If anything, Middleton says, Seton Keough is full of teachers and students who resemble Sister Cathy, the encouraging nun who "The Keepers" theorizes was likely murdered because she knew of the abuse and was about to report it.
Middleton watched the series with school friends last weekend.
"[Seton Keough] has been nothing but a home for everyone I know," she says. "It's a tragedy to see that it was the complete opposite of a home for many girls."
She says some of the scenes were so shocking the group paused the video and simply stared at one another.
Seton Keough girls have passed versions of the Sister Cathy story along for years. Many have adopted the nun as a kind of protective spirit.
Heppding, who has been active in the drama program for her four years at the school, says students sometimes prayed to the former theater instructor before rehearsals — and not entirely with tongue in cheek.
"We all see her in a good light," Heppding says. "The story has always been that she was trying to help us, and that's why she died."
But few, if any, students knew the details. Maskell was accused of abusing dozens of girls in his office at the end of one long hall — often after flashing a gun or giving them drugs, survivors say in the series.
That room, Middleton says, is now an office used by the science department.
"Now we know where things happened," she says. "We walk past those places every day. It's horrible knowing something so awful happened in the building we go to school in."
The school has taken steps to help the girls process any difficult emotions the series might have raised — and to "help transition them and make sure the last couple of weeks are happy ones, to make sure they leave with positive memories," school President Donna Bridickas says.
Administrators arranged for counselors from the archdiocese to visit the school on Monday, the first day after "The Keepers" was released. The psychologists met with students individually and in groups.

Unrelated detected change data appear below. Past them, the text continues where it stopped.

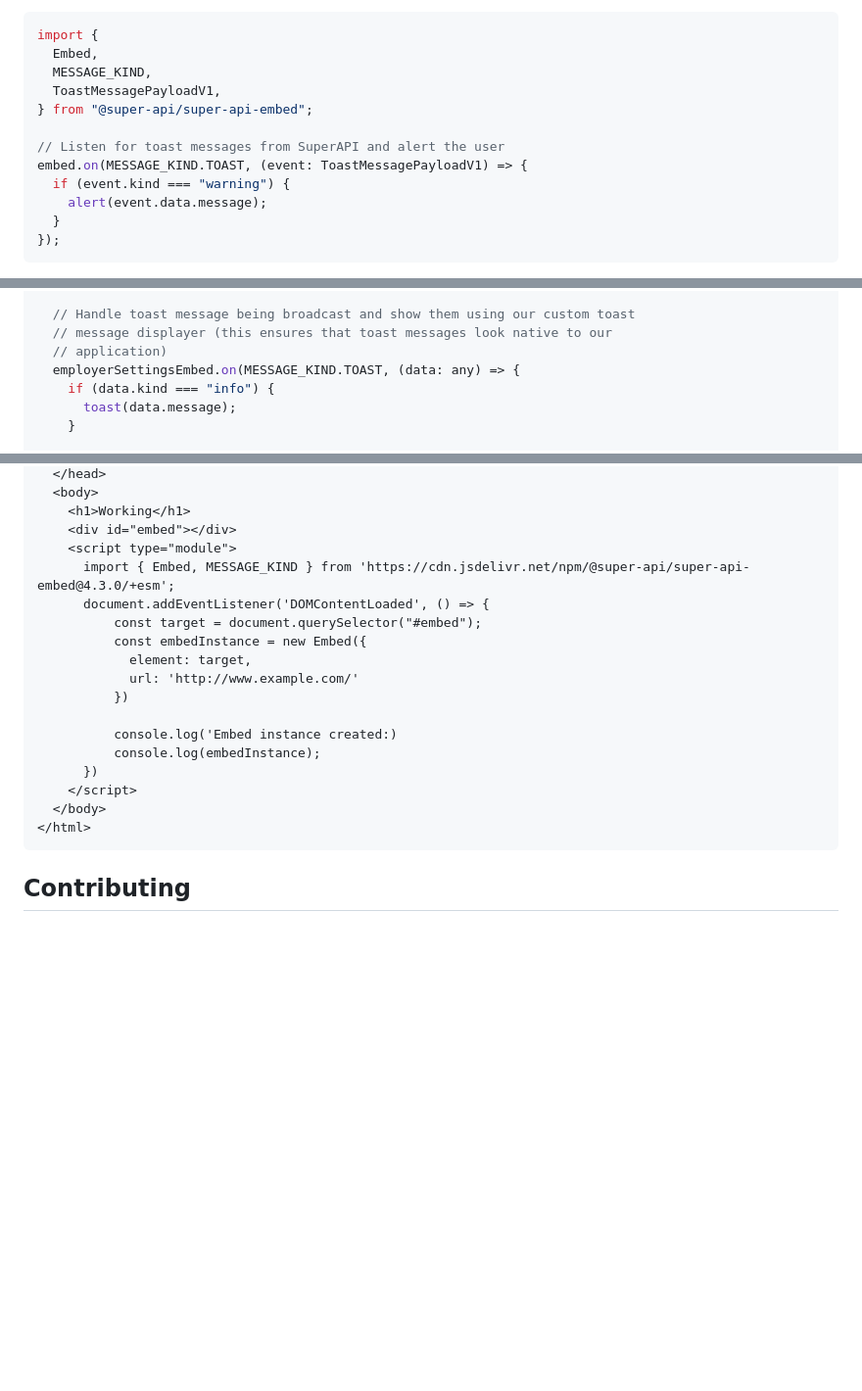
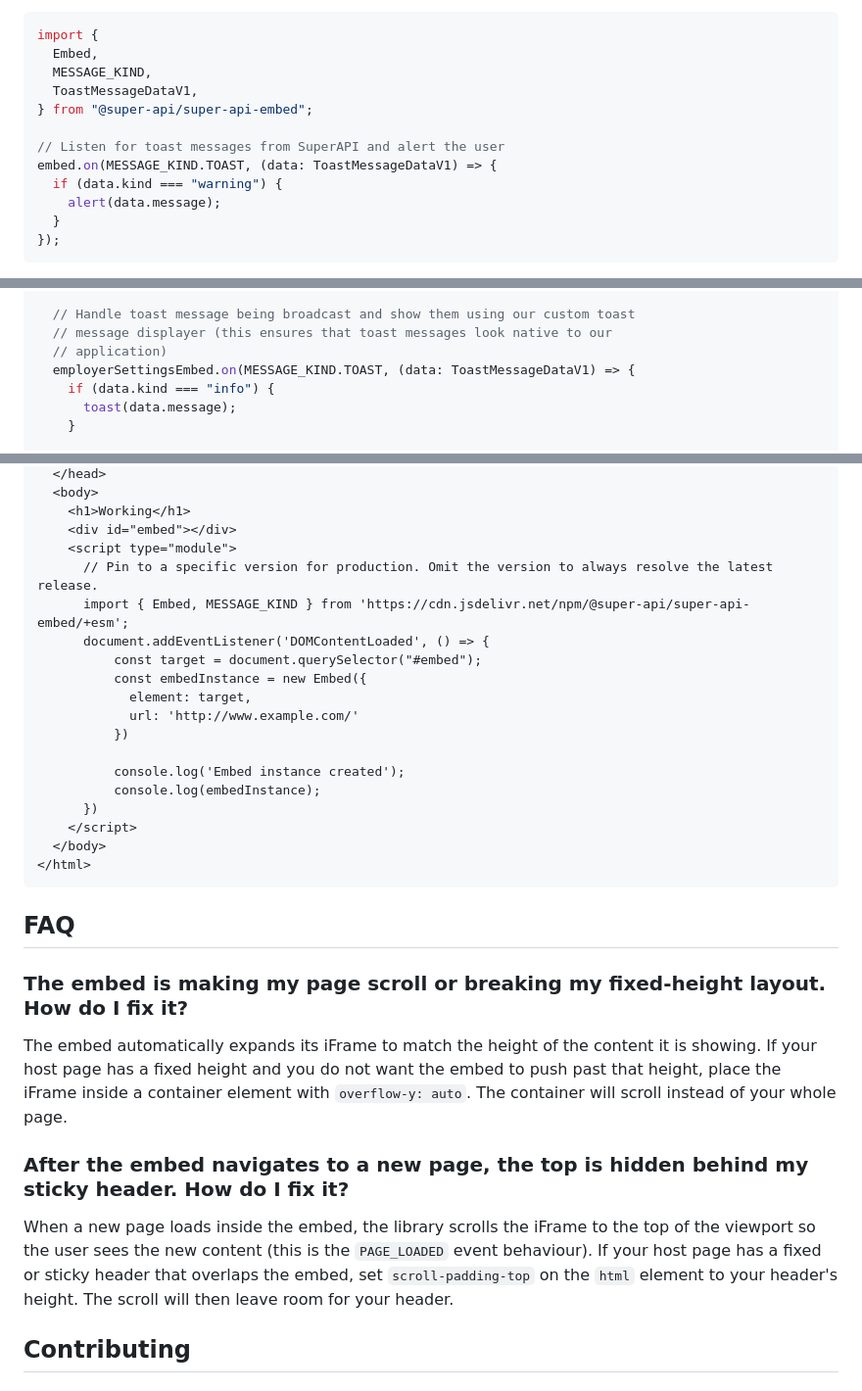
Before and after one commit to supersimplesuper/super-api-embed, a Markdown page: README.md, 3 parts joined by grey strips. Shown at 98% size. Drawn GitHub-style; blank space fills up the shorter version.

````diff
--- a/README.md
+++ b/README.md
@@ -75,13 +91,13 @@ Here is an example of listening to the toast message being emitted from the embe
 import {
   Embed,
   MESSAGE_KIND,
-  ToastMessagePayloadV1,
+  ToastMessageDataV1,
 } from "@super-api/super-api-embed";
 
 // Listen for toast messages from SuperAPI and alert the user
-embed.on(MESSAGE_KIND.TOAST, (event: ToastMessagePayloadV1) => {
-  if (event.kind === "warning") {
-    alert(event.data.message);
+embed.on(MESSAGE_KIND.TOAST, (data: ToastMessageDataV1) => {
+  if (data.kind === "warning") {
+    alert(data.message);
   }
 });
 ```
@@ -163,7 +205,7 @@ React.useEffect(() => {
   // Handle toast message being broadcast and show them using our custom toast
   // message displayer (this ensures that toast messages look native to our
   // application)
-  employerSettingsEmbed.on(MESSAGE_KIND.TOAST, (data: any) => {
+  employerSettingsEmbed.on(MESSAGE_KIND.TOAST, (data: ToastMessageDataV1) => {
     if (data.kind === "info") {
       toast(data.message);
     }
@@ -210,7 +252,8 @@ It's also possible to use this library without the use of a bundler or compiler:
     <h1>Working</h1>
     <div id="embed"></div>
     <script type="module">
-      import { Embed, MESSAGE_KIND } from 'https://cdn.jsdelivr.net/npm/@super-api/super-api-embed@4.3.0/+esm';
+      // Pin to a specific version for production. Omit the version to always resolve the latest release.
+      import { Embed, MESSAGE_KIND } from 'https://cdn.jsdelivr.net/npm/@super-api/super-api-embed/+esm';
       document.addEventListener('DOMContentLoaded', () => {
           const target = document.querySelector("#embed");
           const embedInstance = new Embed({
@@ -218,13 +261,23 @@ It's also possible to use this library without the use of a bundler or compiler:
             url: 'http://www.example.com/'
           })
 
-          console.log('Embed instance created:)
+          console.log('Embed instance created');
           console.log(embedInstance);
       })
     </script>
   </body>
 </html>
 ```
+
+## FAQ
+
+### The embed is making my page scroll or breaking my fixed-height layout. How do I fix it?
+
+The embed automatically expands its iFrame to match the height of the content it is showing. If your host page has a fixed height and you do not want the embed to push past that height, place the iFrame inside a container element with `overflow-y: auto`. The container will scroll instead of your whole page.
+
+### After the embed navigates to a new page, the top is hidden behind my sticky header. How do I fix it?
+
+When a new page loads inside the embed, the library scrolls the iFrame to the top of the viewport so the user sees the new content (this is the `PAGE_LOADED` event behaviour). If your host page has a fixed or sticky header that overlaps the embed, set `scroll-padding-top` on the `html` element to your header's height. The scroll will then leave room for your header.
 
 ## Contributing
 
````
Also changed, not shown: other parts of README.md (+46 -4 lines).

They've also posted security guards at each entrance to the school, and new "No Trespassing" signs, to keep reporters and the curious away.

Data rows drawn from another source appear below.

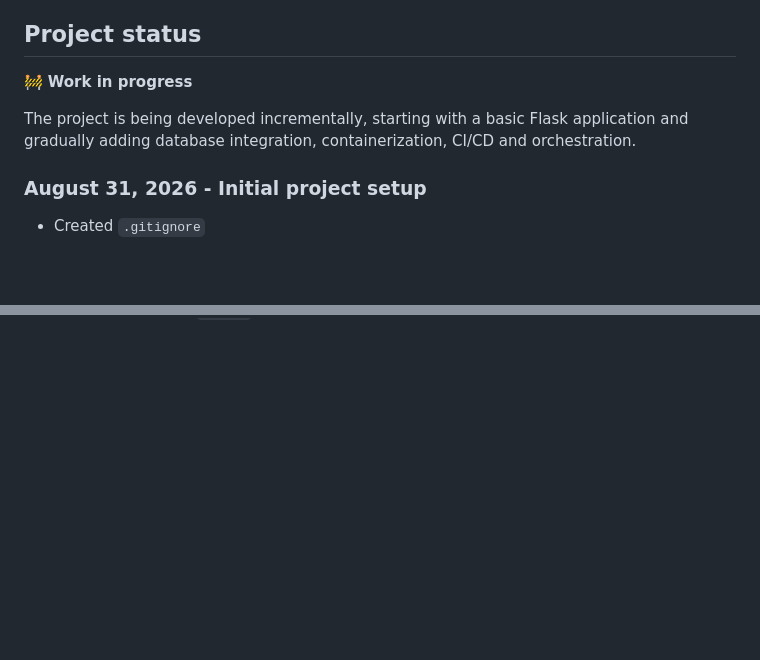
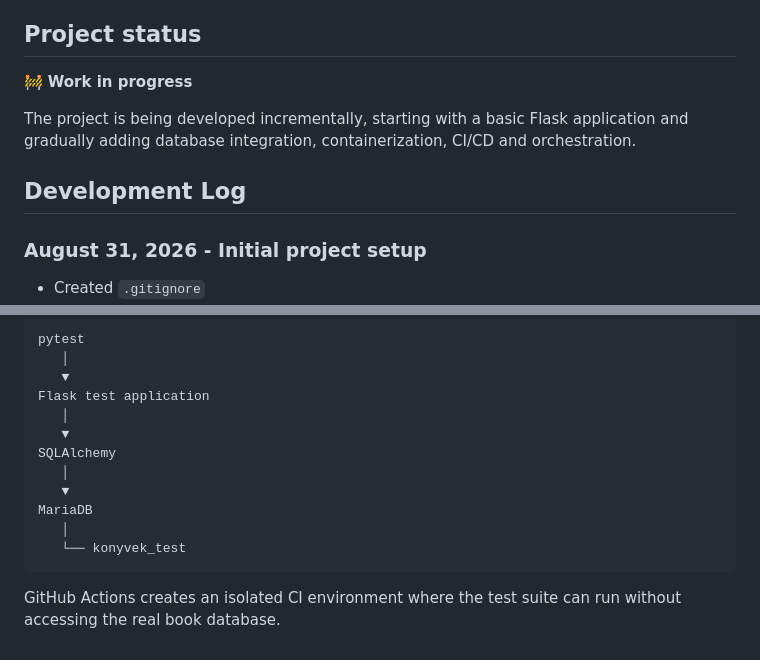
Before and after one commit to tokodib/book-library, a Markdown page: README.md, 2 parts joined by grey strips. Rendered like a GitHub page; blank space fills up the shorter version.

````diff
--- a/README.md
+++ b/README.md
@@ -76,6 +76,8 @@ The project is planned to include:
 
 The project is being developed incrementally, starting with a basic Flask application and gradually adding database integration, containerization, CI/CD and orchestration.
 
+## Development Log
+
 ### August 31, 2026 - Initial project setup
 - Created `.gitignore`
 - Created the Python virtual environment: `python3 -m venv .venv`
@@ -135,0 +210,16 @@ The project is being developed incrementally, starting with a basic Flask applic
+```text
+pytest
+   │
+   ▼
+Flask test application
+   │
+   ▼
+SQLAlchemy
+   │
+   ▼
+MariaDB
+   │
+   └── konyvek_test
+```
+
+GitHub Actions creates an isolated CI environment where the test suite can run without accessing the real book database.
````
Also changed, not shown: other parts of README.md (+72 -0 lines).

It hasn't been foolproof. Someone got out of a car on Caton Avenue on Tuesday morning and tried to vandalize the school's sign, Bridickas says, in what she believes was a misguided attempt to express anger over the abuses depicted in "The Keepers."

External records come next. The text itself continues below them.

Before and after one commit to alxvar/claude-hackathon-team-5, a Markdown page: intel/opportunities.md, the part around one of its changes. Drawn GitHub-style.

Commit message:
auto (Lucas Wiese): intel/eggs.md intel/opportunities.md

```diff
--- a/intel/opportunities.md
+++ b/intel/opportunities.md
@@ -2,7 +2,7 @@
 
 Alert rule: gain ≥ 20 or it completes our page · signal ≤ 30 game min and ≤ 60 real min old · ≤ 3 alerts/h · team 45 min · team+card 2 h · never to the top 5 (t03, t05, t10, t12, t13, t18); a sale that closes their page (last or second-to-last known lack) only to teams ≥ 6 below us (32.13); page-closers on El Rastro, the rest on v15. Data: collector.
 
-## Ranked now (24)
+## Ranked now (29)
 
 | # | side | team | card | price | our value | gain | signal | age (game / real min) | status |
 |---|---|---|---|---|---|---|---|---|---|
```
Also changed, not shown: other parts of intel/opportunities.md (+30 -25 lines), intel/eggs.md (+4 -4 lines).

The uproar hasn't kept the school community from celebrating its final days.
On Wednesday night, the seniors and their families enjoyed the traditional Seton Keough Senior Dinner, with many of the school's 50 faculty members serving the fare.
Thursday was a special "Celebrate Seton Keough Day," featuring faculty-student volleyball and other games. The school set aside an "affirmation hour" for each of the four grades to gather on their own and reminisce.
Bridickas says she has special empathy for the school's underclasswomen, many of whom followed mothers, aunts, older sisters and cousins to Seton Keough, but who will never have the chance to enjoy the senior privileges they've earned, or graduate from the school themselves.
But juniors were given special permission to use the senior lounge for the final weeks. They'll also be given mementos normally reserved for graduating seniors: tassels of green and gray, the school's colors.
And every student will receive the alumnae association pin that seniors have always been awarded upon graduation, signaling what Bridickas hopes will be a lifelong association with Seton Keough.
Brickidas is to deliver the keynote address at commencement Friday morning. She says it will be a chance to reflect on the achievements of what she calls "an extraordinary class of young women."
It's a group that provided more than 2,840 hours of community service, earned acceptances at 122 colleges and qualified for more than $6.5 million in college scholarships.
"I think the purpose of my speech is to send the Class of 2017 off into the next part of their life knowing they made an impact here at Seton Keough," she says. "Hopefully, they'll take everything they've learned here, and with it their deep faith, and share it with the world."
She has no plans to mention "The Keepers."